▸ **Problem details**
Write the entries out again. Each one must match exactly.

▸ **Task material**
Segment Open

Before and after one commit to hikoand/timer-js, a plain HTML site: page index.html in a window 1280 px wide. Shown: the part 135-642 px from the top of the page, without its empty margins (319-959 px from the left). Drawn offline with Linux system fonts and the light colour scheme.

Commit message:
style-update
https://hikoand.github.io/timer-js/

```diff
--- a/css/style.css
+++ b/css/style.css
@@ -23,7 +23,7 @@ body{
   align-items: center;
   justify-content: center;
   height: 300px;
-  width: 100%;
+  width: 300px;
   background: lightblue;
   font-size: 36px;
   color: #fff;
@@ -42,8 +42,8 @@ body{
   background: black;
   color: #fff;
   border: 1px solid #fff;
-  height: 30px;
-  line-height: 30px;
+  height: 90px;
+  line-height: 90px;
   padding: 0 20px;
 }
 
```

Segment Closed

▸ **Solution**
Before and after one commit to hikoand/timer-js, a plain HTML site: page index.html in a window 1280 px wide. Shown: the part 135-642 px from the top of the page, without its empty margins (319-959 px from the left). Drawn offline with Linux system fonts and the light colour scheme.

Commit message:
style-update
https://hikoand.github.io/timer-js/

```diff
--- a/css/style.css
+++ b/css/style.css
@@ -23,7 +23,7 @@ body{
   align-items: center;
   justify-content: center;
   height: 300px;
-  width: 100%;
+  width: 300px;
   background: lightblue;
   font-size: 36px;
   color: #fff;
@@ -42,8 +42,8 @@ body{
   background: black;
   color: #fff;
   border: 1px solid #fff;
-  height: 30px;
-  line-height: 30px;
+  height: 90px;
+  line-height: 90px;
   padding: 0 20px;
 }
 
```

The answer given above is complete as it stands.